Work required. For each entry below, write an exact copy and leave out the images.

____

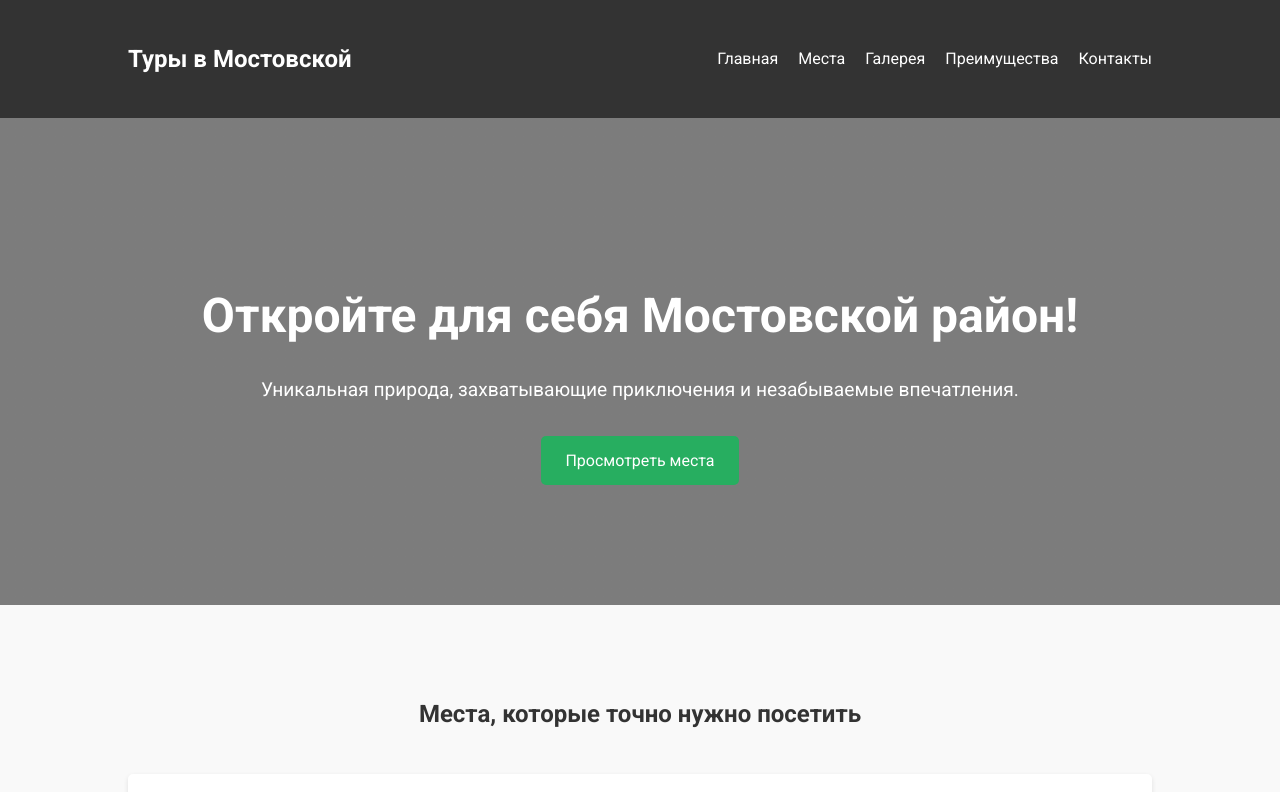
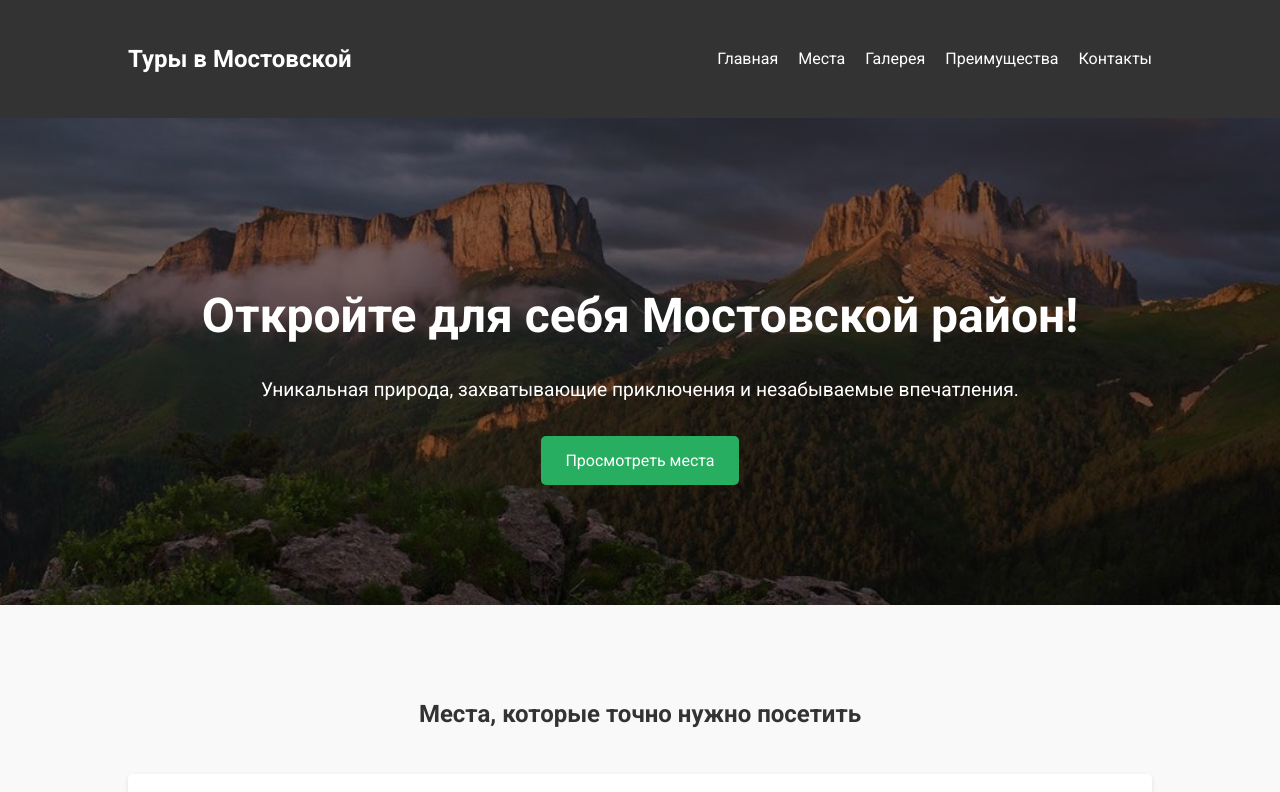
Before and after one commit to Buzzzma/trevel-blog, a plain HTML site: page index.html in a window 1280 px wide. Shown: the top 792 px of the page. Drawn offline with Linux system fonts and the light colour scheme.

Commit message:
Update style.css

```diff
--- a/style.css
+++ b/style.css
@@ -88,7 +88,7 @@ header nav ul li a:hover {
 /* Hero Section */
 #hero {
   background: linear-gradient(rgba(0, 0, 0, 0.5), rgba(0, 0, 0, 0.5)),
-    url("images/hero.jpg") center/cover no-repeat;
+    url("hero.jpg") center/cover no-repeat;
   color: #fff;
   text-align: center;
   padding: 100px 0;
```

____

Response to this task.
Before and after one commit to Buzzzma/trevel-blog, a plain HTML site: page index.html in a window 1280 px wide. Shown: the top 792 px of the page. Drawn offline with Linux system fonts and the light colour scheme.

Commit message:
Update style.css

```diff
--- a/style.css
+++ b/style.css
@@ -88,7 +88,7 @@ header nav ul li a:hover {
 /* Hero Section */
 #hero {
   background: linear-gradient(rgba(0, 0, 0, 0.5), rgba(0, 0, 0, 0.5)),
-    url("images/hero.jpg") center/cover no-repeat;
+    url("hero.jpg") center/cover no-repeat;
   color: #fff;
   text-align: center;
   padding: 100px 0;
```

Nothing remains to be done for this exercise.